Treasurer Ian Ling-Stuckey is planning on addressing this concern soon.
The subject of rigorous bank processes was brought up during question without notice when Bogia MP, Robert Naguri, expressed his frustration over the rejection of a discretionary fund cheque.
“This cheque was paid by me to one of my disabled public servants, who is my budget officer, to assist him to build his house so when he retires, he can go and settle with his family,” said Naguri.
“It’s a cheque of K20,000 from my discretionary funds. Not project funds or DSIP. The branch manager of Bank South Pacific in Madang rejected that cheque. The branch manager wanted it to be paid the way he wants it to be, not the way I decide it to be.
“I don’t understand if the branch manager knows what the meaning of discretionary funds are.”
Naguri then asked the Treasurer on when he would meet with the bank’s executives, as their project funds had also been delayed, among other issues.
Treasurer Ian Ling-Stuckey said while due process has been followed to approve cheques, banks are also adhering to the Anti-Money Laundering and Counter Terrorist Financing Act of 2015.
“And as a result of those laws, Mr Speaker, the banks have had to put in place certain rules, certain processes and procedures,” he stated. “The anti-money laundering laws are a step in the right direction, but it’s just how they’re implementing it that is creating the frustration and I want to assure this House that the Prime Minister has directed me, on two occasions already, to try and resolve this issue.”

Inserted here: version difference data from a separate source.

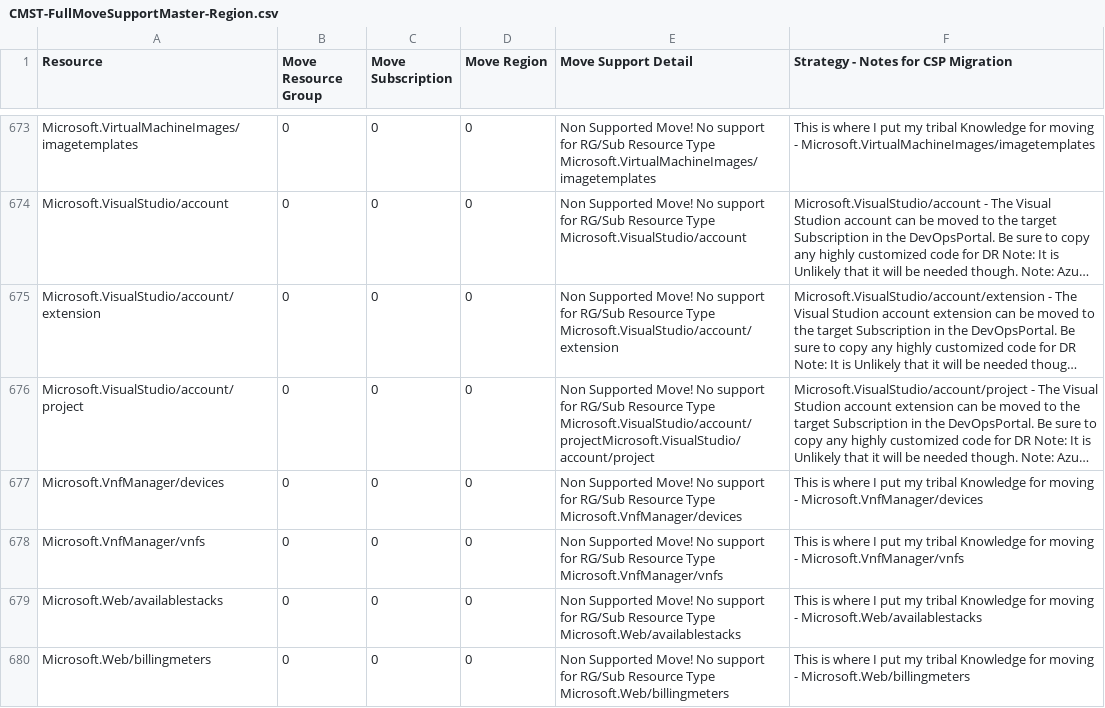
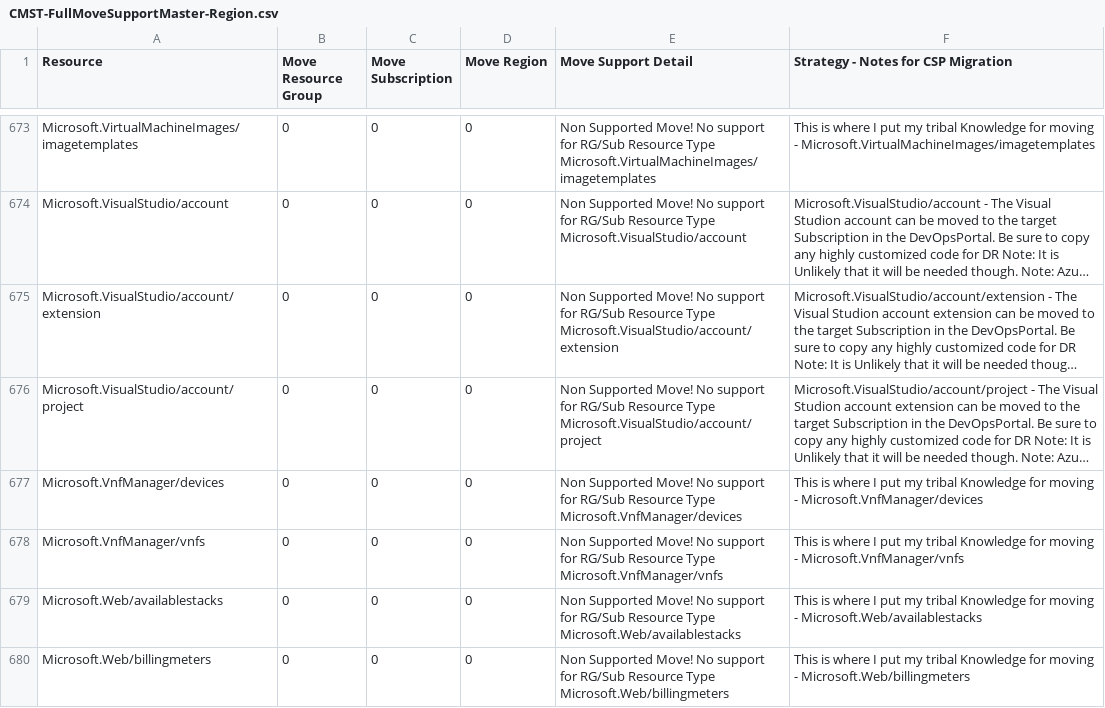
Before and after one commit to techwisejf/resource-capabilities-SCJF, a CSV file: CMST-FullMoveSupportMaster-Region.csv, drawn as a sheet; only a part is shown, gaps mark what is left out; long unchanged cells end in …; the diff names each change by its address in the sheet, - before the commit and + after, or states it on an @@ line.

Commit message:
Update CMST-FullMoveSupportMaster-Region.csv
Fixed Missing Quote on line 676 Microsoft.VisualStudio/account/project

```diff
--- a/CMST-FullMoveSupportMaster-Region.csv
+++ b/CMST-FullMoveSupportMaster-Region.csv
-E676 (Move Support Detail): …Resource Type Microsoft.VisualStudio/account/projectMicrosoft.VisualStudio/account/project
+E676 (Move Support Detail): …Resource Type Microsoft.VisualStudio/account/project
```
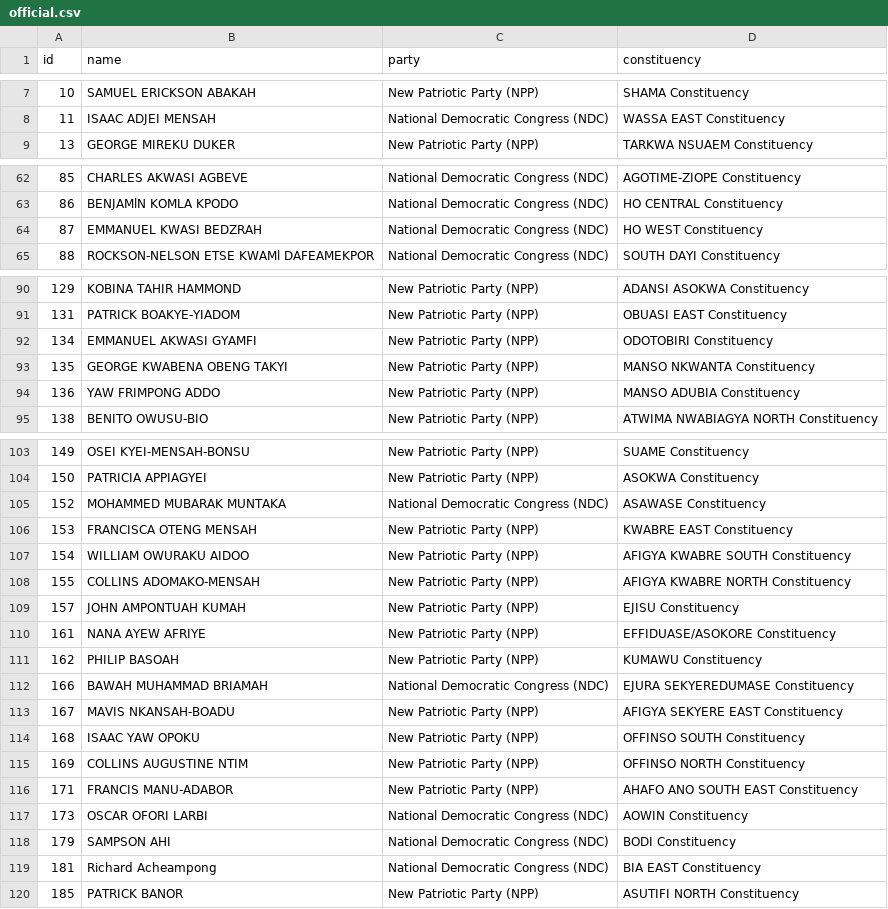
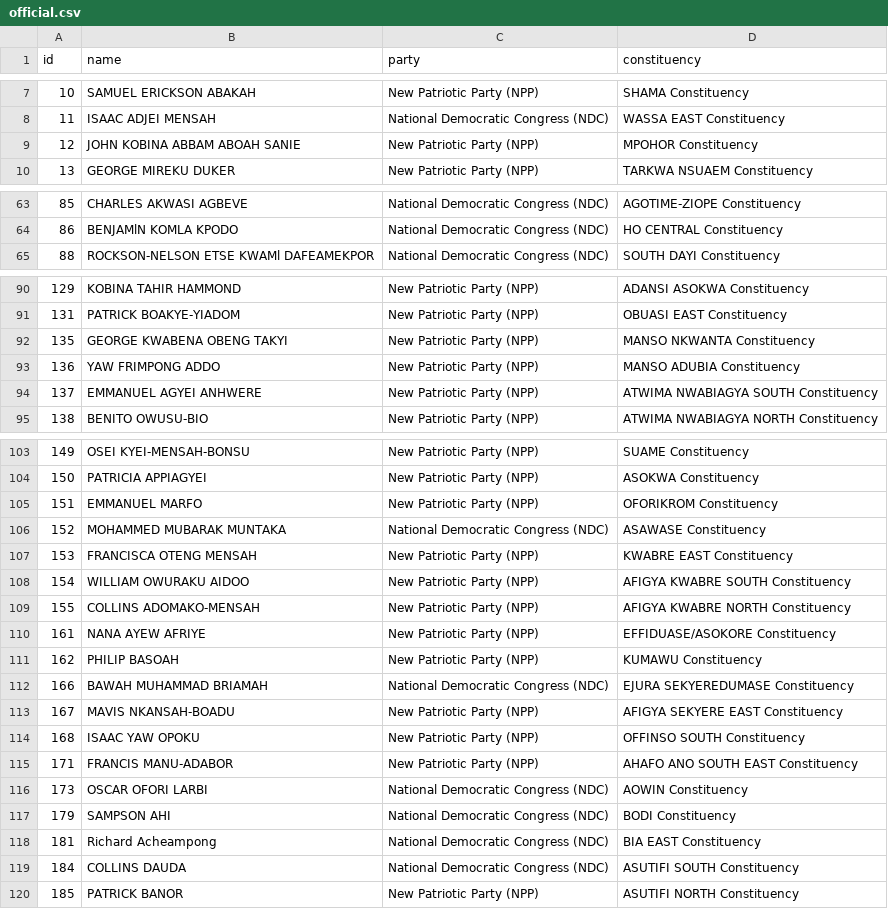
Before and after one commit to every-politician-scrapers/ghana-parliament, a CSV file: data/official.csv, drawn as a sheet; only a part is shown, gaps mark what is left out; removed rows and columns are numbered as before the commit, all else as after; the diff names each change by its address in the sheet, - before the commit and + after, or states it on an @@ line.

```diff
--- a/data/official.csv
+++ b/data/official.csv
+row 9: 12 | JOHN KOBINA ABBAM ABOAH SANIE | New Patriotic Party (NPP) | MPOHOR Constituency
-row 64: 87 | EMMANUEL KWASI BEDZRAH | National Democratic Congress (NDC) | HO WEST Constituency
-row 92: 134 | EMMANUEL AKWASI GYAMFI | New Patriotic Party (NPP) | ODOTOBIRI Constituency
+row 94: 137 | EMMANUEL AGYEI ANHWERE | New Patriotic Party (NPP) | ATWIMA NWABIAGYA SOUTH Constituency
+row 105: 151 | EMMANUEL MARFO | New Patriotic Party (NPP) | OFORIKROM Constituency
-row 109: 157 | JOHN AMPONTUAH KUMAH | New Patriotic Party (NPP) | EJISU Constituency
-row 115: 169 | COLLINS AUGUSTINE NTIM | New Patriotic Party (NPP) | OFFINSO NORTH Constituency
+row 119: 184 | COLLINS DAUDA | National Democratic Congress (NDC) | ASUTIFI SOUTH Constituency
```
Also changed, not shown: data/diff.csv.
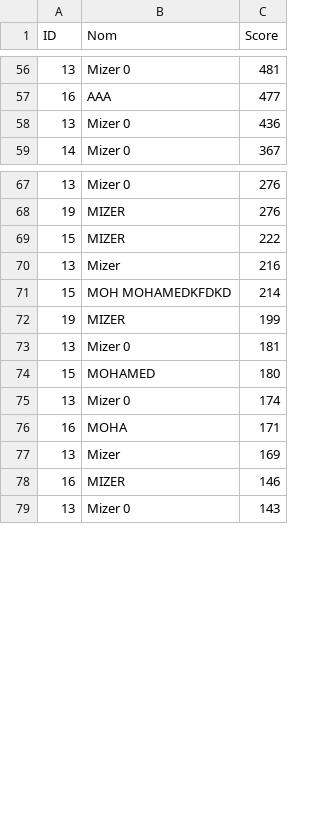
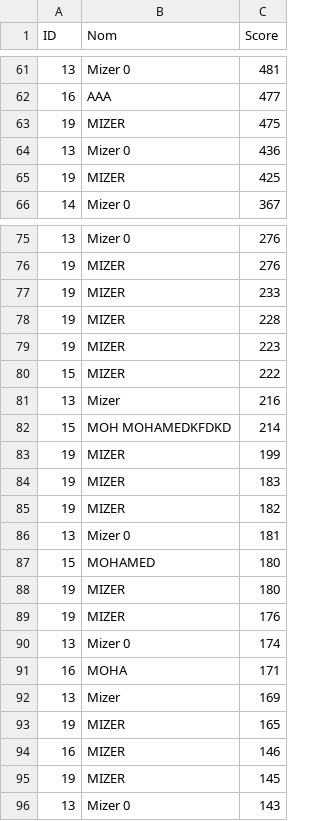
Before and after one commit to karimizerx/doodlejump, a CSV file: src/leaderboard/classement.csv, drawn as a sheet; only a part is shown, gaps mark what is left out; the diff covers the shown part only; the diff names each change by its address in the sheet, - before the commit and + after, or states it on an @@ line.

```diff
--- a/src/leaderboard/classement.csv
+++ b/src/leaderboard/classement.csv
+row 63: 19 | MIZER | 475
+row 65: 19 | MIZER | 425
+row 77: 19 | MIZER | 233
+row 78: 19 | MIZER | 228
+row 79: 19 | MIZER | 223
+row 84: 19 | MIZER | 183
+row 85: 19 | MIZER | 182
+row 88: 19 | MIZER | 180
+row 89: 19 | MIZER | 176
+row 93: 19 | MIZER | 165
+row 95: 19 | MIZER | 145
```
Also changed, not shown: 19 added rows elsewhere in this file, 8 other files.
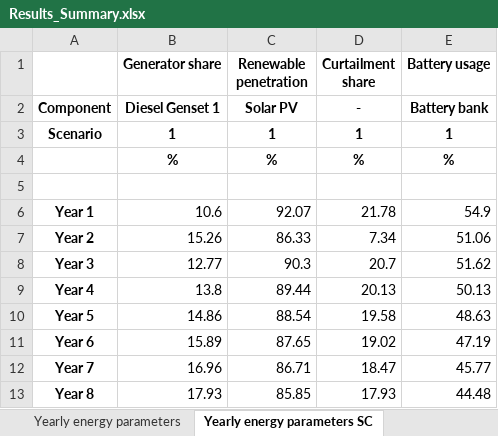
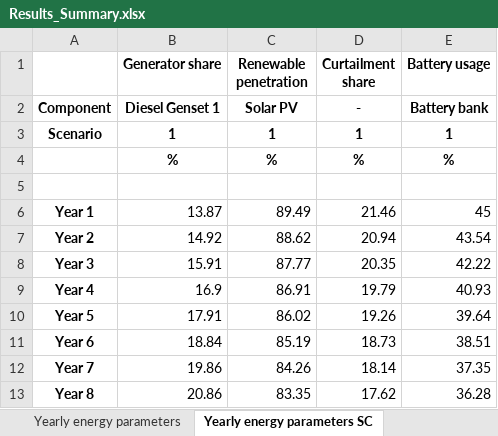
Before and after one commit to SESAM-Polimi/Micro-Grids, an Excel workbook: Code/Results/Results_Summary.xlsx, sheet Yearly energy parameters SC, drawn as a sheet; only a part is shown; values as stored, in another font and other column widths than the file's, no borders; the diff covers the shown part only; the diff names each change by its address in the sheet, - before the commit and + after, or states it on an @@ line.

```diff
--- a/Code/Results/Results_Summary.xlsx (sheet Yearly energy parameters SC)
+++ b/Code/Results/Results_Summary.xlsx (sheet Yearly energy parameters SC)
-B6 (Generator share): 10.6
+B6 (Generator share): 13.87
-C6 (Renewable penetration): 92.07
+C6 (Renewable penetration): 89.49
-D6 (Curtailment share): 21.78
+D6 (Curtailment share): 21.46
-E6 (Battery usage): 54.9
+E6 (Battery usage): 45
-B7 (Generator share): 15.26
+B7 (Generator share): 14.92
-C7 (Renewable penetration): 86.33
+C7 (Renewable penetration): 88.62
-D7 (Curtailment share): 7.34
+D7 (Curtailment share): 20.94
-E7 (Battery usage): 51.06
+E7 (Battery usage): 43.54
-B8 (Generator share): 12.77
+B8 (Generator share): 15.91
-C8 (Renewable penetration): 90.3
+C8 (Renewable penetration): 87.77
-D8 (Curtailment share): 20.7
+D8 (Curtailment share): 20.35
-E8 (Battery usage): 51.62
+E8 (Battery usage): 42.22
-B9 (Generator share): 13.8
+B9 (Generator share): 16.9
-C9 (Renewable penetration): 89.44
+C9 (Renewable penetration): 86.91
-D9 (Curtailment share): 20.13
+D9 (Curtailment share): 19.79
-E9 (Battery usage): 50.13
+E9 (Battery usage): 40.93
-B10 (Generator share): 14.86
+B10 (Generator share): 17.91
-C10 (Renewable penetration): 88.54
+C10 (Renewable penetration): 86.02
-D10 (Curtailment share): 19.58
+D10 (Curtailment share): 19.26
-E10 (Battery usage): 48.63
+E10 (Battery usage): 39.64
-B11 (Generator share): 15.89
+B11 (Generator share): 18.84
-C11 (Renewable penetration): 87.65
+C11 (Renewable penetration): 85.19
-D11 (Curtailment share): 19.02
+D11 (Curtailment share): 18.73
-E11 (Battery usage): 47.19
+E11 (Battery usage): 38.51
-B12 (Generator share): 16.96
+B12 (Generator share): 19.86
-C12 (Renewable penetration): 86.71
+C12 (Renewable penetration): 84.26
-D12 (Curtailment share): 18.47
+D12 (Curtailment share): 18.14
-E12 (Battery usage): 45.77
+E12 (Battery usage): 37.35
-B13 (Generator share): 17.93
+B13 (Generator share): 20.86
-C13 (Renewable penetration): 85.85
+C13 (Renewable penetration): 83.35
-D13 (Curtailment share): 17.93
+D13 (Curtailment share): 17.62
-E13 (Battery usage): 44.48
+E13 (Battery usage): 36.28
```
Also changed, not shown: 48 edited cells elsewhere in this sheet, sheet Yearly energy parameters, sheet Yearly cash flows, sheet Cost, sheet Size, 14 other files.
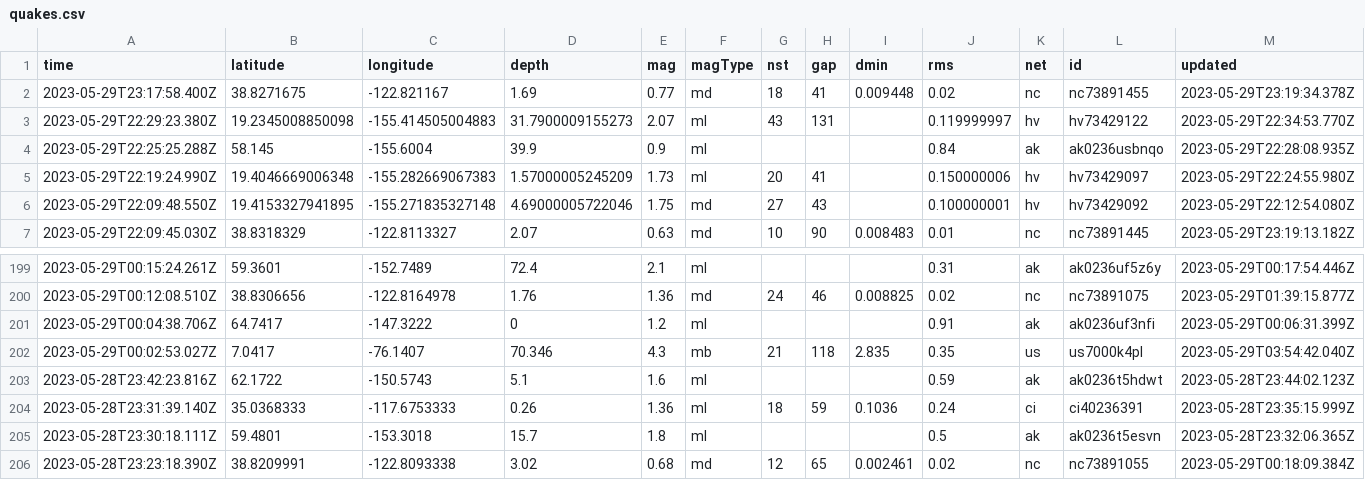
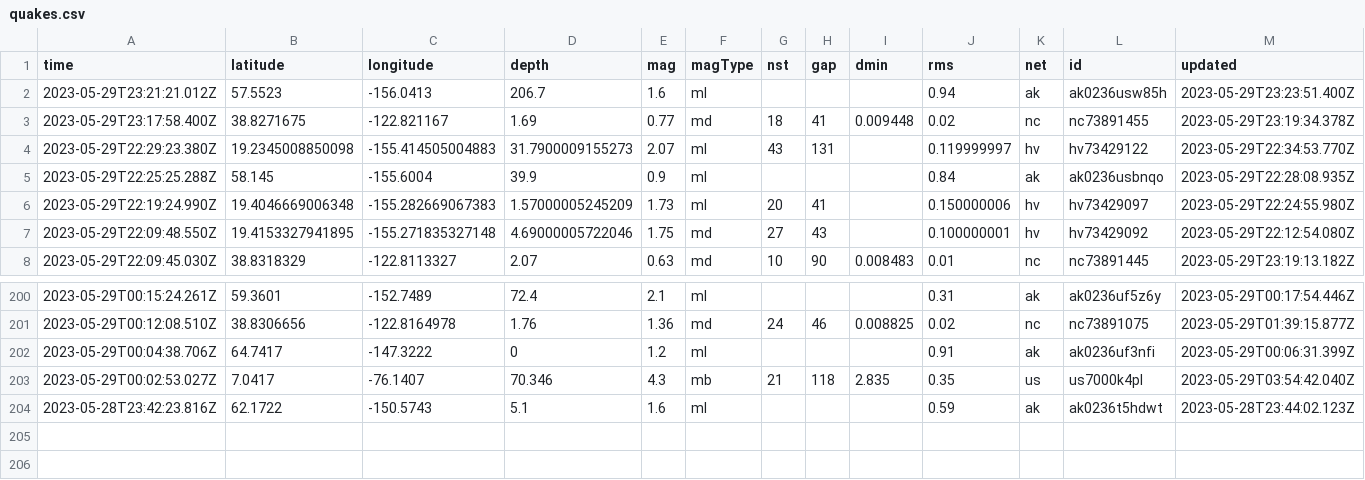
Before and after one commit to ashu-parida-hpe/sample-java-app, a CSV file: quakes.csv, drawn as a sheet; only a part is shown, gaps mark what is left out; removed rows and columns are numbered as before the commit, all else as after; rows hold the shown columns only; the diff names each change by its address in the sheet, - before the commit and + after, or states it on an @@ line.

```diff
--- a/quakes.csv
+++ b/quakes.csv
+row 2: 2023-05-29T23:21:21.012Z | 57.5523 | -156.0413 | 206.7 | 1.6 | ml |  |  |  | 0.94 | ak | ak0236usw85h | 2023-05-29T23:23:51.400Z
-row 204: 2023-05-28T23:31:39.140Z | 35.0368333 | -117.6753333 | 0.26 | 1.36 | ml | 18 | 59 | 0.1036 | 0.24 | ci | ci40236391 | 2023-05-28T23:35:15.999Z
-row 205: 2023-05-28T23:30:18.111Z | 59.4801 | -153.3018 | 15.7 | 1.8 | ml |  |  |  | 0.5 | ak | ak0236t5esvn | 2023-05-28T23:32:06.365Z
-row 206: 2023-05-28T23:23:18.390Z | 38.8209991 | -122.8093338 | 3.02 | 0.68 | md | 12 | 65 | 0.002461 | 0.02 | nc | nc73891055 | 2023-05-29T00:18:09.384Z
```
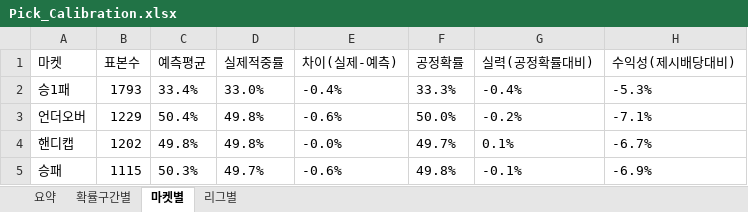
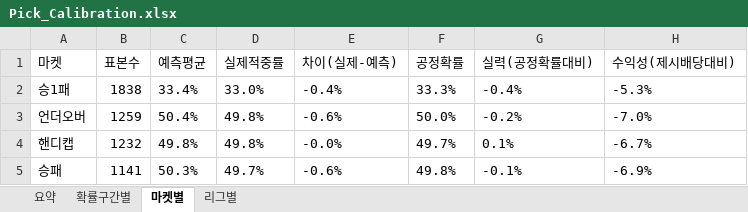
Before and after one commit to rushsis2203-commits/toto-analyzer-track-record, an Excel workbook: data/Pick_Calibration.xlsx, sheet 마켓별, drawn as a sheet; values as stored, in another font and other column widths than the file's, no borders; the diff names each change by its address in the sheet, - before the commit and + after, or states it on an @@ line.

```diff
--- a/data/Pick_Calibration.xlsx (sheet 마켓별)
+++ b/data/Pick_Calibration.xlsx (sheet 마켓별)
-B2 (표본수): 1793
+B2 (표본수): 1838
-B3 (표본수): 1229
+B3 (표본수): 1259
-H3 (수익성(제시배당대비)): -7.1%
+H3 (수익성(제시배당대비)): -7.0%
-B4 (표본수): 1202
+B4 (표본수): 1232
-B5 (표본수): 1115
+B5 (표본수): 1141
```
Also changed, not shown: sheet 확률구간별, sheet 요약, sheet 리그별, data/Track_Record.xlsx.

The Treasurer says he intends to call a meeting with the heads of the commercial banks, the Bank of PNG Governor and relevant officers within the departments of finance and treasury to see where amendments can be made.
(Treasurer Ian Ling-Stuckey)